Task to complete: Without including any pictures, write out all the entries exactly.

Segment Start: Data supplied

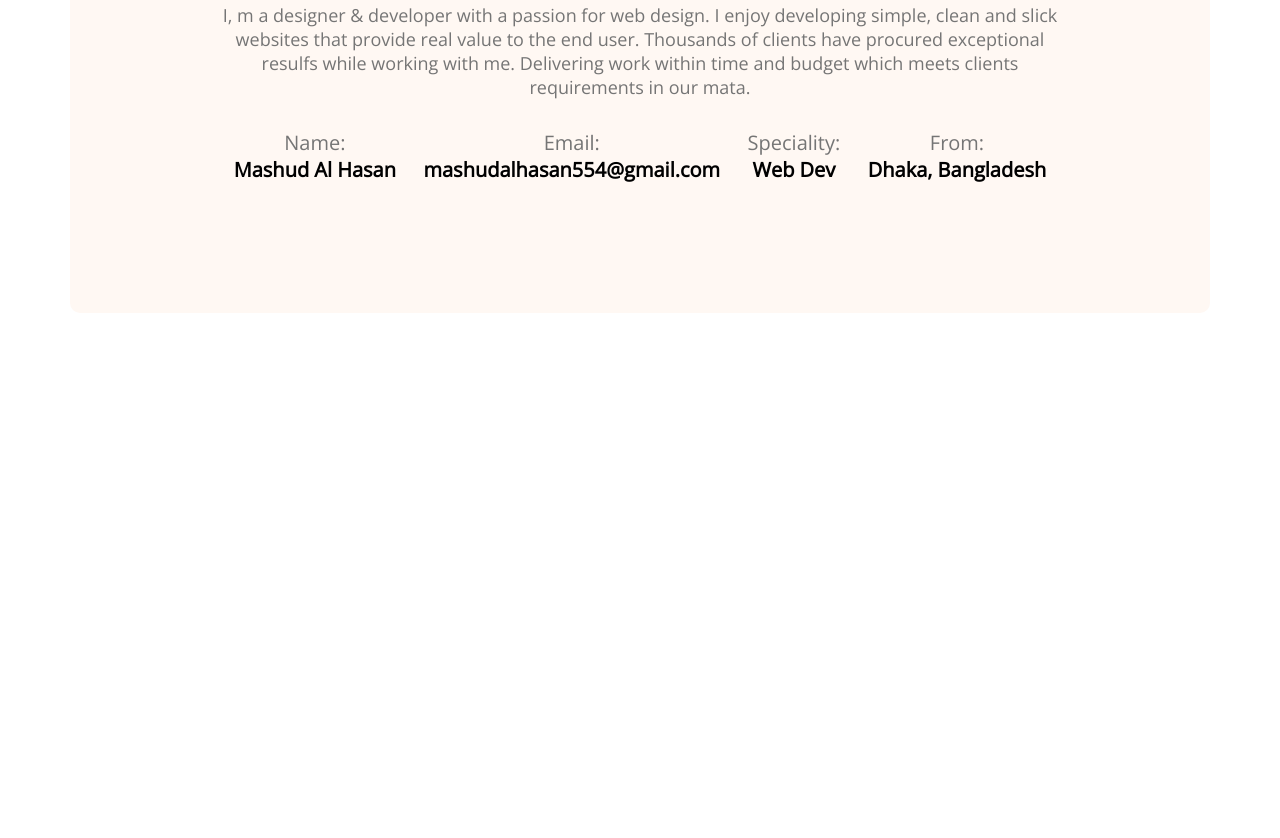
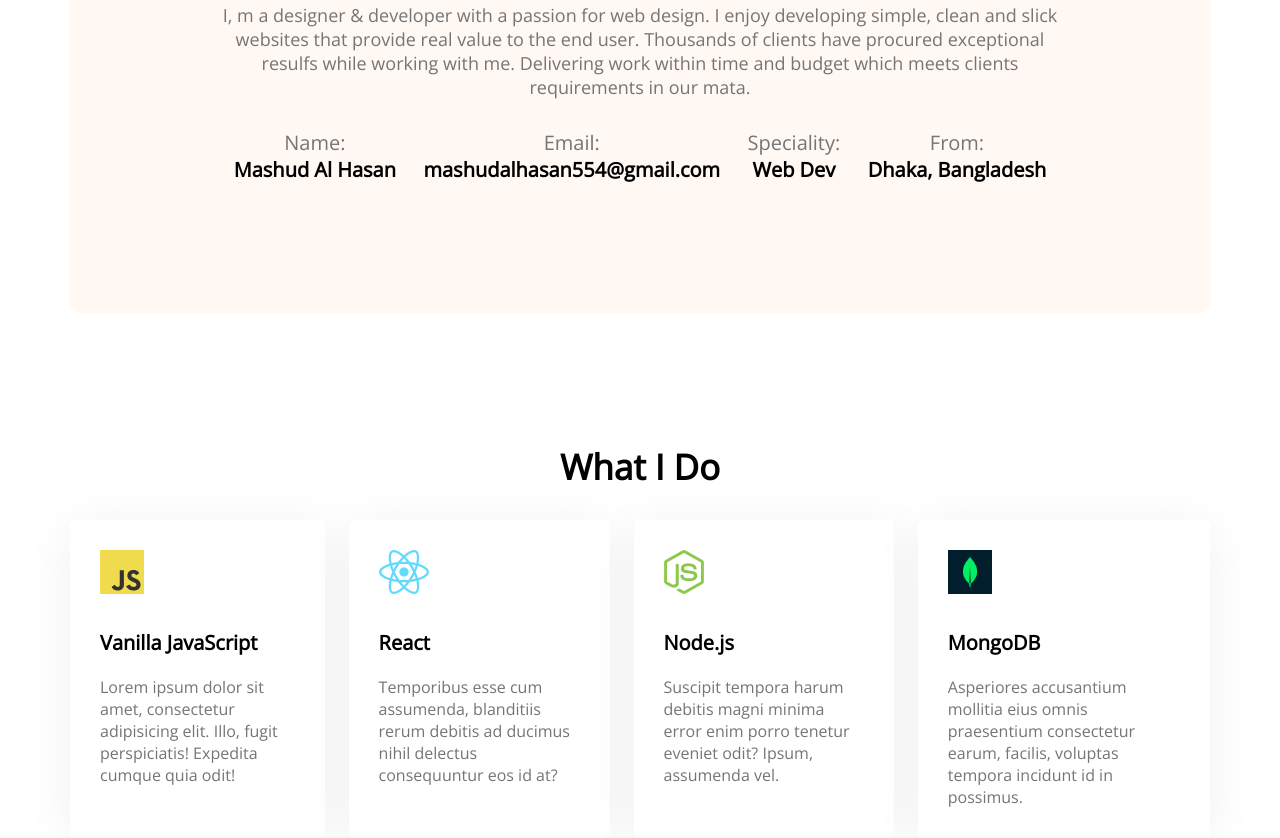
Before and after one commit to mashudalhasan/developer-portfolio, a plain HTML site: page index.html in a window 1280 px wide. Shown: the part 1174-2012 px from the top of the page. Before the commit the page ends 1487 px from the top, so only its background shows below. Drawn offline with nearby package versions, Linux system fonts and the light colour scheme.

Commit message:
added what i do section

```diff
--- a/index.html
+++ b/index.html
@@ -52,6 +52,34 @@
                 </div>
             </div>
         </section>
+        <!-- what i do section -->
+        <section class="what-i-do">
+            <h3 class="section-title">What I Do</h3>
+            <!-- .skills-container>.skill*4>img+p.skill-title+p.skill-description>lorem15 -->
+            <div class="skills-container">
+                <div class="skill">
+                    <img src="images/icons/js.png" alt="">
+                    <p class="skill-title">Vanilla JavaScript</p>
+                    <p class="skill-description">Lorem ipsum dolor sit amet, consectetur adipisicing elit. Illo, fugit perspiciatis! Expedita cumque quia odit!</p>
+                </div>
+                <div class="skill">
+                    <img src="images/icons/react.png" alt="">
+                    <p class="skill-title">React</p>
+                    <p class="skill-description">Temporibus esse cum assumenda, blanditiis rerum debitis ad ducimus nihil delectus consequuntur eos id at?</p>
+                </div>
+                <div class="skill">
+                    <img src="images/icons/nodejs.png" alt="">
+                    <p class="skill-title">Node.js</p>
+                    <p class="skill-description">Suscipit tempora harum debitis magni minima error enim porro tenetur eveniet odit? Ipsum, assumenda vel.</p>
+                </div>
+                <div class="skill">
+                    <img src="images/icons/mongo.png" alt="">
+                    <p class="skill-title">MongoDB</p>
+                    <p class="skill-description">Asperiores accusantium mollitia eius omnis praesentium consectetur earum, facilis, voluptas tempora incidunt id in possimus.</p>
+                </div>
+            </div>
+        </section>
+
     </main>
     <footer>
 
--- a/styles/portfolio.css
+++ b/styles/portfolio.css
@@ -87,6 +87,7 @@ main {
 }
 
 .section-title {
+    text-align: center;
     font-weight: 700;
     font-size: 35px;
     margin-bottom: 30px;
@@ -112,3 +113,32 @@ main {
     font-weight: 700;
     font-size: 20px;
 }
+
+/* what i do styles */
+.what-i-do {
+    margin-top: 130px;
+}
+
+.skills-container {
+    display: flex;
+    gap: 24px;
+}
+
+.skill {
+    background: #FFFFFF;
+    box-shadow: 0px 6px 50px rgba(0, 0, 0, 0.06);
+    border-radius: 5px;
+    padding: 30px;
+}
+
+.skill-title {
+    font-weight: 700;
+    font-size: 20px;
+    margin-top: 30px;
+    margin-bottom: 20px;
+}
+
+.skill-description {
+    font-size: 16px;
+    color: #757575;
+}
```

Segment End: Data supplied

Response for this exercise:
Before and after one commit to mashudalhasan/developer-portfolio, a plain HTML site: page index.html in a window 1280 px wide. Shown: the part 1174-2012 px from the top of the page. Before the commit the page ends 1487 px from the top, so only its background shows below. Drawn offline with nearby package versions, Linux system fonts and the light colour scheme.

Commit message:
added what i do section

```diff
--- a/index.html
+++ b/index.html
@@ -52,6 +52,34 @@
                 </div>
             </div>
         </section>
+        <!-- what i do section -->
+        <section class="what-i-do">
+            <h3 class="section-title">What I Do</h3>
+            <!-- .skills-container>.skill*4>img+p.skill-title+p.skill-description>lorem15 -->
+            <div class="skills-container">
+                <div class="skill">
+                    <img src="images/icons/js.png" alt="">
+                    <p class="skill-title">Vanilla JavaScript</p>
+                    <p class="skill-description">Lorem ipsum dolor sit amet, consectetur adipisicing elit. Illo, fugit perspiciatis! Expedita cumque quia odit!</p>
+                </div>
+                <div class="skill">
+                    <img src="images/icons/react.png" alt="">
+                    <p class="skill-title">React</p>
+                    <p class="skill-description">Temporibus esse cum assumenda, blanditiis rerum debitis ad ducimus nihil delectus consequuntur eos id at?</p>
+                </div>
+                <div class="skill">
+                    <img src="images/icons/nodejs.png" alt="">
+                    <p class="skill-title">Node.js</p>
+                    <p class="skill-description">Suscipit tempora harum debitis magni minima error enim porro tenetur eveniet odit? Ipsum, assumenda vel.</p>
+                </div>
+                <div class="skill">
+                    <img src="images/icons/mongo.png" alt="">
+                    <p class="skill-title">MongoDB</p>
+                    <p class="skill-description">Asperiores accusantium mollitia eius omnis praesentium consectetur earum, facilis, voluptas tempora incidunt id in possimus.</p>
+                </div>
+            </div>
+        </section>
+
     </main>
     <footer>
 
--- a/styles/portfolio.css
+++ b/styles/portfolio.css
@@ -87,6 +87,7 @@ main {
 }
 
 .section-title {
+    text-align: center;
     font-weight: 700;
     font-size: 35px;
     margin-bottom: 30px;
@@ -112,3 +113,32 @@ main {
     font-weight: 700;
     font-size: 20px;
 }
+
+/* what i do styles */
+.what-i-do {
+    margin-top: 130px;
+}
+
+.skills-container {
+    display: flex;
+    gap: 24px;
+}
+
+.skill {
+    background: #FFFFFF;
+    box-shadow: 0px 6px 50px rgba(0, 0, 0, 0.06);
+    border-radius: 5px;
+    padding: 30px;
+}
+
+.skill-title {
+    font-weight: 700;
+    font-size: 20px;
+    margin-top: 30px;
+    margin-bottom: 20px;
+}
+
+.skill-description {
+    font-size: 16px;
+    color: #757575;
+}
```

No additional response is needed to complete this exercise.